Despite the positive strides made in HIV management in Kenya, children continue to have lower viral load suppression compared to adults living with the virus.
Dr Lucy Matu, the director of programmes at Elizabeth Glaser Pediatric AIDS Foundation (EGPAF) told the Standard that a number of reasons lead to this reality.
“The biggest challenge with treating children living with HIV lies in keeping them within care, retention and viral suppression,” said Dr Matu.
This even as statistics show that only one out of five children who are not on treatment for HIV will survive by the time they are five years.

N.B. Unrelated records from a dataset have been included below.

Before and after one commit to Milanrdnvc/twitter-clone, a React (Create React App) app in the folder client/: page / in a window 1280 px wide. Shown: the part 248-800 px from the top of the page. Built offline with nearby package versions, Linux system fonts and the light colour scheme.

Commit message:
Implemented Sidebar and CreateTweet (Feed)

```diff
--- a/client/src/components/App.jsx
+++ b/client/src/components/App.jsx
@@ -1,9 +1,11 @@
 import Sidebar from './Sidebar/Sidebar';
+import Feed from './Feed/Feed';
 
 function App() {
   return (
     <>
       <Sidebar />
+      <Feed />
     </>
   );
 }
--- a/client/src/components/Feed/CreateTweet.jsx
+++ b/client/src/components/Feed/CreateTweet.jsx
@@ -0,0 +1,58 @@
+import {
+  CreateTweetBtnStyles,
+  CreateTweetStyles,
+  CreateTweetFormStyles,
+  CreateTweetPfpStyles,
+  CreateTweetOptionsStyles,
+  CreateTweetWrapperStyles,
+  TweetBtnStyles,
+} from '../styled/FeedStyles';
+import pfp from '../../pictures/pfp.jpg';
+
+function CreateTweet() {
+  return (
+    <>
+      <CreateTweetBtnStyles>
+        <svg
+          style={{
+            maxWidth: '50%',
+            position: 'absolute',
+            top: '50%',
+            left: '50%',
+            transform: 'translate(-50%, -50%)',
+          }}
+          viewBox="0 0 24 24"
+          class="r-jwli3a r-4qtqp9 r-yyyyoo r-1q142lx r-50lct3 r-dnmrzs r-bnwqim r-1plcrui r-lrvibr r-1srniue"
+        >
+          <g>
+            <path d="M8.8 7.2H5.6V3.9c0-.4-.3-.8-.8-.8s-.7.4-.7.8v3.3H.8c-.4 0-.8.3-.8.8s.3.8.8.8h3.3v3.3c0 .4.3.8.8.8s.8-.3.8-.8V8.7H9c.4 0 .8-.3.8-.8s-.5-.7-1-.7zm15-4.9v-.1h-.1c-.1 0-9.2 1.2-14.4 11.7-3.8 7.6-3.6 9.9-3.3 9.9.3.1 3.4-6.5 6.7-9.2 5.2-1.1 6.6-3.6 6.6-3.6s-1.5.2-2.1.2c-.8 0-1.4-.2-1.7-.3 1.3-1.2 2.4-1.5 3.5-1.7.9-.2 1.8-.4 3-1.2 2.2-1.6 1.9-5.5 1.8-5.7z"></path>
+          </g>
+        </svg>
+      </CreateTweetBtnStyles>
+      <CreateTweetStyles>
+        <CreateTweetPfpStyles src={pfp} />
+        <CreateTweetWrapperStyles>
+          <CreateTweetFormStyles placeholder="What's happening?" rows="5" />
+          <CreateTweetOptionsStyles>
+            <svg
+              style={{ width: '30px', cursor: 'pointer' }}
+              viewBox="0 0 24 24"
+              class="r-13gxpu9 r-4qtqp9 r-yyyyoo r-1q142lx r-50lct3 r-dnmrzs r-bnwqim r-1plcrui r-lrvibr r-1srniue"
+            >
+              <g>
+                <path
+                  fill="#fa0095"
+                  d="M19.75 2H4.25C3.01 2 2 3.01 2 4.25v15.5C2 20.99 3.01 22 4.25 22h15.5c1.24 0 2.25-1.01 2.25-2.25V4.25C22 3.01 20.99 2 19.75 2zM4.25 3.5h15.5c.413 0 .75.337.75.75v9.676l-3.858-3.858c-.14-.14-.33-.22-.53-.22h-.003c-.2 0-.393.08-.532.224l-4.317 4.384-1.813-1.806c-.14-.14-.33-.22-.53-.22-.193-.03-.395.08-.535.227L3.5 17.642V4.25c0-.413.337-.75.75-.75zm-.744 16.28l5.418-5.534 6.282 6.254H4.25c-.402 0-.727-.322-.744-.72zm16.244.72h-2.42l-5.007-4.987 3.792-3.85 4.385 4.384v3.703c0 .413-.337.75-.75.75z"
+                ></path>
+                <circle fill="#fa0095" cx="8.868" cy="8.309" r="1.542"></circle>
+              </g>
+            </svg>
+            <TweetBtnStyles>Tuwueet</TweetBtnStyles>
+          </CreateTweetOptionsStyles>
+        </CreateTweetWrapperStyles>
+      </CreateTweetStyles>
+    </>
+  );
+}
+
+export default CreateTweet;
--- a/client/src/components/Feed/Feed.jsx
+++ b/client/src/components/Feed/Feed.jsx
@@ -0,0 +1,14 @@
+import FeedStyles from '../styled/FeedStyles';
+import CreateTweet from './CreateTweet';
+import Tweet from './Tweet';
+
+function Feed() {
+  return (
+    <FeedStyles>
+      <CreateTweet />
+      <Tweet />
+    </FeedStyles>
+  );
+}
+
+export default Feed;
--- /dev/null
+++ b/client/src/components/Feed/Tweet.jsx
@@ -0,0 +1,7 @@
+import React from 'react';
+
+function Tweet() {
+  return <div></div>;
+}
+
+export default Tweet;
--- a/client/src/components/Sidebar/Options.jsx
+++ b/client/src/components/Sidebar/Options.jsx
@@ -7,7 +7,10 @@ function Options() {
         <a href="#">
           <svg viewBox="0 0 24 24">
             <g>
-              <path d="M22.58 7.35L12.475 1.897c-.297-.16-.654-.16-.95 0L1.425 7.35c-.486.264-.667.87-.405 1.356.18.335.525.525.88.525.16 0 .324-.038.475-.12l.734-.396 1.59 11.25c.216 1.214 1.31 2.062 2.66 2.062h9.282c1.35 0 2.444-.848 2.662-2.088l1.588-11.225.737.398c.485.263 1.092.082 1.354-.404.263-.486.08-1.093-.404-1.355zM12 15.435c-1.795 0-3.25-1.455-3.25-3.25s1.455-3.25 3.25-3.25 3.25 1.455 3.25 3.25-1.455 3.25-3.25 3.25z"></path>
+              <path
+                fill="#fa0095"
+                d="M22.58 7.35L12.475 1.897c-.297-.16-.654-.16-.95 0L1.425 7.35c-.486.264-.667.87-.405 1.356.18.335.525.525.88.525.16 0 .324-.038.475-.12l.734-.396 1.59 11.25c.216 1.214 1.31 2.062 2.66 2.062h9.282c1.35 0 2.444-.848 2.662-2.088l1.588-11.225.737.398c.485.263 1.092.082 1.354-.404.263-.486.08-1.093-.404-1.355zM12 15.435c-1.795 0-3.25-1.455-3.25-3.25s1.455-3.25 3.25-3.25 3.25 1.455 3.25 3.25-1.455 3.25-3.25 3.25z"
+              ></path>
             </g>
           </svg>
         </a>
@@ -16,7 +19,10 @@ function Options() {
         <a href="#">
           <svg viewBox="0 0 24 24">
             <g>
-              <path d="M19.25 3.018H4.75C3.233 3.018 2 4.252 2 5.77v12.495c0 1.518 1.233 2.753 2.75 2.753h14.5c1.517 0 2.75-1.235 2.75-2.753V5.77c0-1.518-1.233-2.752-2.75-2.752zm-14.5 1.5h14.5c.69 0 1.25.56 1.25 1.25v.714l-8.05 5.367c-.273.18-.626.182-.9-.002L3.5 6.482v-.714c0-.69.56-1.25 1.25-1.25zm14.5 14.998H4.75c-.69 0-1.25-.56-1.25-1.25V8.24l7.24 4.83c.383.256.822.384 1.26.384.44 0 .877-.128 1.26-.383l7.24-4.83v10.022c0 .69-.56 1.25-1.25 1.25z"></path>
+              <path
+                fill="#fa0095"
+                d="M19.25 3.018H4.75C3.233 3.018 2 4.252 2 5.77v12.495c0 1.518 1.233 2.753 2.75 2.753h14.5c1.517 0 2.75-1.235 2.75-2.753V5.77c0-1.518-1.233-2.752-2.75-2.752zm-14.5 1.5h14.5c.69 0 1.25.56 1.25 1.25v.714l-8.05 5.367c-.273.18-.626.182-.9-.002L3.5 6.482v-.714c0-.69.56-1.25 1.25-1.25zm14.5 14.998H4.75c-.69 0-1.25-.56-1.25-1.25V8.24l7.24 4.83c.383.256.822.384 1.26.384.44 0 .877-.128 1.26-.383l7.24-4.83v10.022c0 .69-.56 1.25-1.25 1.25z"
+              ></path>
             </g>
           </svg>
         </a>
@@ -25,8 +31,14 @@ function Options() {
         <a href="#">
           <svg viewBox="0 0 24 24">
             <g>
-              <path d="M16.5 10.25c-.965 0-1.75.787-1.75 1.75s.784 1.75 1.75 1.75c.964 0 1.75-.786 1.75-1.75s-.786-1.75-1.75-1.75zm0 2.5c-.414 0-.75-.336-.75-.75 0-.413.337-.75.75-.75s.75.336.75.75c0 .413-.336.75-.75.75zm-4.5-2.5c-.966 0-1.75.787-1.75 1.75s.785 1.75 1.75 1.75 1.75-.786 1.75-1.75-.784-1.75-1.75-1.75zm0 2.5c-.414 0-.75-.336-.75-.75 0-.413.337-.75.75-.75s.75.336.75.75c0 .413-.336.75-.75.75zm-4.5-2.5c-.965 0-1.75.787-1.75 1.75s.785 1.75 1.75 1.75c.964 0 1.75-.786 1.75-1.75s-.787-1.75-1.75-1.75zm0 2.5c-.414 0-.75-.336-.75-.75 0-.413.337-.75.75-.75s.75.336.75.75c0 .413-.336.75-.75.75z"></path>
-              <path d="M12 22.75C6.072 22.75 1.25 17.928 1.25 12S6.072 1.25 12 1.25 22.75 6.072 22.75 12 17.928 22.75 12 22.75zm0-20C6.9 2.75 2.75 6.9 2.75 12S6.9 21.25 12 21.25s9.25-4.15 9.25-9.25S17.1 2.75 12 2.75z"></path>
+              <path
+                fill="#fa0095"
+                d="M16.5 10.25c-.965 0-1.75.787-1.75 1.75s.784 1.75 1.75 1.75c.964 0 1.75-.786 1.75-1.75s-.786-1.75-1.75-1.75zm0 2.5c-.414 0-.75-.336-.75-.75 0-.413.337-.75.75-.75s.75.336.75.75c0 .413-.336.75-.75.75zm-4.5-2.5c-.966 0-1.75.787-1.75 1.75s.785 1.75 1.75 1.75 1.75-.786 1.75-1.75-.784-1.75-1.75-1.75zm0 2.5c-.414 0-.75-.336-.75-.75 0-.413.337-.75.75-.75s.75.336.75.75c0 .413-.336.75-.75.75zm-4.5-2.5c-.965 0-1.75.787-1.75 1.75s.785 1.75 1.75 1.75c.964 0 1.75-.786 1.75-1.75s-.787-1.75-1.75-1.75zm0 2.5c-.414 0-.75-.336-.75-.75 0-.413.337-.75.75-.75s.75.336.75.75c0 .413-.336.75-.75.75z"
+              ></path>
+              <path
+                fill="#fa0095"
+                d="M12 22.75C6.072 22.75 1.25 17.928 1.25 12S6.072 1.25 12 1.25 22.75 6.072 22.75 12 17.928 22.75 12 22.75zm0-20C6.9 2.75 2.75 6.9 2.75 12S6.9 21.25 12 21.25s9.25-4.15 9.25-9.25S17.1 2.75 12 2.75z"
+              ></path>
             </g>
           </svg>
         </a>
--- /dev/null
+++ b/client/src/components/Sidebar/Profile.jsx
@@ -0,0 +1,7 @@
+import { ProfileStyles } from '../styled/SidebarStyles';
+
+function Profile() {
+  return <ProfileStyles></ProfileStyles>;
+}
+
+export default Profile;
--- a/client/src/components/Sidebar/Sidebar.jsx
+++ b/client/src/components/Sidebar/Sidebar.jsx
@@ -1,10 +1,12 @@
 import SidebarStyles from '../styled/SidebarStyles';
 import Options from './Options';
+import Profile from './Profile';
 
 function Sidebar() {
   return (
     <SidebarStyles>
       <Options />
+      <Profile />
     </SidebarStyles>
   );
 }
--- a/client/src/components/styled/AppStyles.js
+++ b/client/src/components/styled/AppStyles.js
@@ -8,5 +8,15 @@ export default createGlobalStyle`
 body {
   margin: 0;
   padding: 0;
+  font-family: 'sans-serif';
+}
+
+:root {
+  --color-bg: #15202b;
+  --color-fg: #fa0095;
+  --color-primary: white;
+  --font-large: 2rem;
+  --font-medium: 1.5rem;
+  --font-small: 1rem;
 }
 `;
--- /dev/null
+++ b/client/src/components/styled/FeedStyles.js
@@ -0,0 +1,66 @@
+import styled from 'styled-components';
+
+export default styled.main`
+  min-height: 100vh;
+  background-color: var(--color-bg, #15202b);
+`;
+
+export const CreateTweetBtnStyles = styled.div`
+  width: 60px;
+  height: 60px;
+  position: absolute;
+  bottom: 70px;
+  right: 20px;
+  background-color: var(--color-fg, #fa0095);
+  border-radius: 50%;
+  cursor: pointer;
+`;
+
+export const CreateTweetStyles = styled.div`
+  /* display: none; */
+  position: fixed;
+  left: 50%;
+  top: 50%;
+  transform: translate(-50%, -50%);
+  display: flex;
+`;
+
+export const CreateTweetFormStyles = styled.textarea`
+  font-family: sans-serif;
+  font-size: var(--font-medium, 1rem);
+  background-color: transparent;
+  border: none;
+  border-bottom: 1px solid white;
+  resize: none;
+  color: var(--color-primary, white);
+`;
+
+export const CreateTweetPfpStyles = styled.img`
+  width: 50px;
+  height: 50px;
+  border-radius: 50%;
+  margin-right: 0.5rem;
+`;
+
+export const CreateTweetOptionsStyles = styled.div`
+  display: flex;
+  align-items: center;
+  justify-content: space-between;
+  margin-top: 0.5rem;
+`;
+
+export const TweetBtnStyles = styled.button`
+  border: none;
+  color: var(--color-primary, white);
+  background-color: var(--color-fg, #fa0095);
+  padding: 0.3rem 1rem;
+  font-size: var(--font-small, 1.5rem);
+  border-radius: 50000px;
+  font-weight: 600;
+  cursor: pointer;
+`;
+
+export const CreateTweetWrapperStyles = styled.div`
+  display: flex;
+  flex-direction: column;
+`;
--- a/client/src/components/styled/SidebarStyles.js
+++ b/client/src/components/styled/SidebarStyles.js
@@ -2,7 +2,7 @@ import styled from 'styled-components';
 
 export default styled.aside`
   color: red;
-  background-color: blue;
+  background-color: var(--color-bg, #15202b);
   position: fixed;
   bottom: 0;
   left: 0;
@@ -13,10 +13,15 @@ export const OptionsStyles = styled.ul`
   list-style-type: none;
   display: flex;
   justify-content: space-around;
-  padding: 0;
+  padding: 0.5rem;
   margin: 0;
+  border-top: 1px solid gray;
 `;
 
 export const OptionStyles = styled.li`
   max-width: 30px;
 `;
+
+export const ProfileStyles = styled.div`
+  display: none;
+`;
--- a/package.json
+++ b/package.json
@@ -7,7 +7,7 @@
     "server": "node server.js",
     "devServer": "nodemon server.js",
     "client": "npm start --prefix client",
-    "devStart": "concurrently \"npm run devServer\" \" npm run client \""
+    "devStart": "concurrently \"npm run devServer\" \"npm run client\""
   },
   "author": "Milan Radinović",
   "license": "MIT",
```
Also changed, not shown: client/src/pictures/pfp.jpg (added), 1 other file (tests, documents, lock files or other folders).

Matu was speaking during the ongoing National HIV Conference 2018 where she noted that most of the children who are yet to be identified living with HIV are because they are being concealed by their parents.

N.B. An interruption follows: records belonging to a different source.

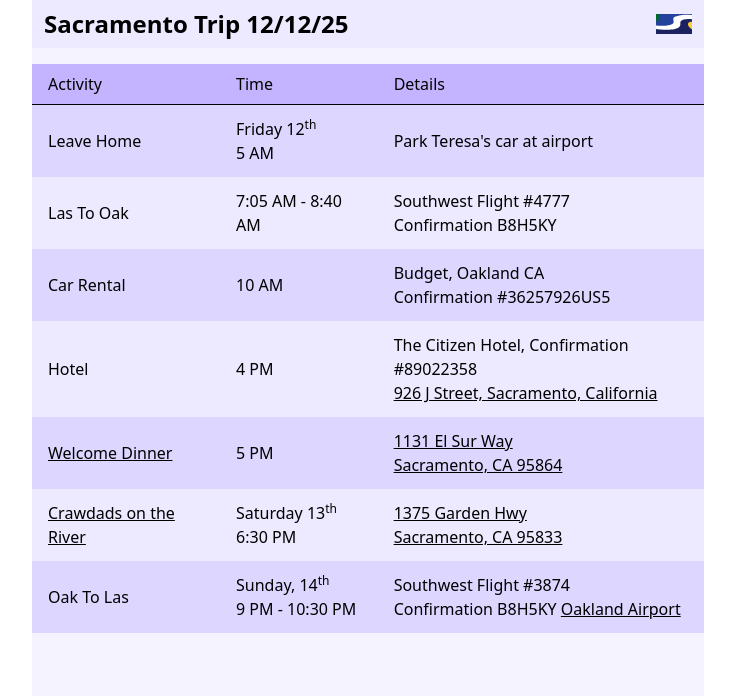
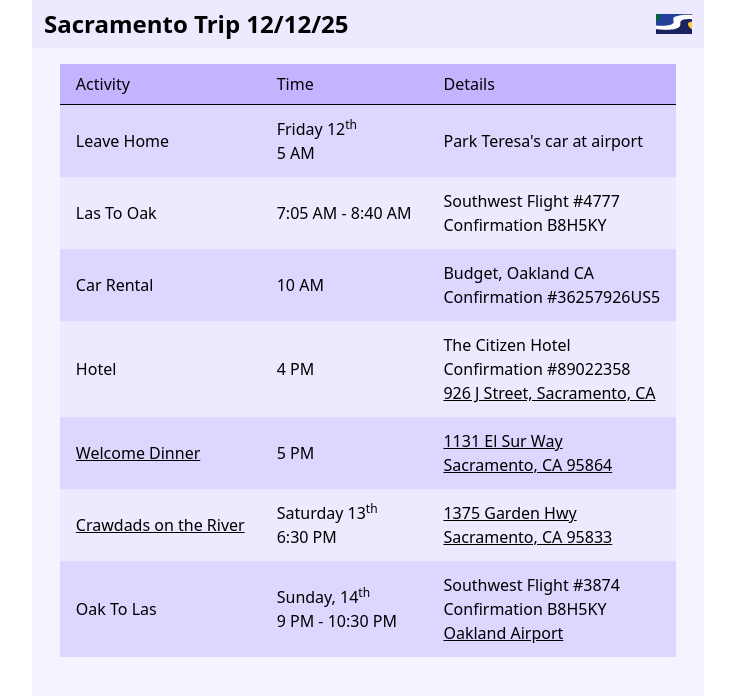
Before and after one commit to carltonj2000/vite-sacramento, a React (Vite) app: page / in a window 1280 px wide. Shown: the top 696 px of the page, without its empty margins (272-1007 px from the left). Built offline with nearby package versions, Linux system fonts and the light colour scheme.

Commit message:
minor text change

```diff
--- a/src/App.tsx
+++ b/src/App.tsx
@@ -50,13 +50,15 @@
             <td className="px-4 py-3">Hotel</td>
             <td className="px-4 py-3">4 PM</td>
             <td className="px-4 py-3">
-              The Citizen Hotel, Confirmation #89022358
+              The Citizen Hotel
+              <br />
+              Confirmation #89022358
               <br />
               <a
                 href="https://maps.app.goo.gl/RECbqAC3wZ9MAajv6"
                 className="underline"
               >
-                926 J Street, Sacramento, California
+                926 J Street, Sacramento, CA
               </a>
             </td>
           </tr>
@@ -109,7 +111,8 @@
             <td className="px-4 py-3">
               Southwest Flight #3874
               <br />
-              Confirmation B8H5KY{" "}
+              Confirmation B8H5KY
+              <br />
               <a
                 href="https://maps.app.goo.gl/C8BgovUfpaPKTHpx6"
                 className="underline"
```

“Parents do not want to bring their children for testing because this indirectly means that their status will also be known yet some want to hide and this is mainly because of stigma,” she said.
Viral suppression among children on treatment currently stands at 69 per cent which means that about seven out of every ten children on treatment have achieved viral suppression.
This is lower than suppression among adults which is at about nine out of every ten people on treatment.
By the end of 2017, about 105,000 children were living with HIV in Kenya. Out of these 23,000 were yet to be put on treatment.
Despite all these, the news is not all that bad because transmission from mother to child has dropped significantly in the past five years.
In February this year, Cabinet Secretary for Health, Sicily Kariuki announced that transmission had dropped to just about two out of every fifty children born to parents living with HIV. In 2013, about four children out of fifty were being born with HIV.
Dr Matu stated viral load suppression outcomes also differed among children in different age groups.
She said, “Those within the age bracket of zero to two years have the least suppression because they mainly depend on caregivers but suppression increases with advance in age because children are able to take charge of their treatment as they continue growing.”
The World Health Organisation (WHO) notes that to enable antiretroviral (ARV) prophylaxis to be given to infants as soon as possible after birth, all infants should have their HIV exposure status known at birth.
But not all children are tested at birth, nor in the first few months of life mainly due to lack of testing in all pregnant mothers.
“As not all mothers are given HIV tests, very few HIV-exposed infants are identified and very few infants are known to be gaining access to early diagnosis, the necessary prerequisite to ‘timely’ initiation of antiretroviral therapy (ART). Currently, only an estimated 15 per cent of HIV-exposed infants needing testing are tested in the first two months of life,” notes WHO.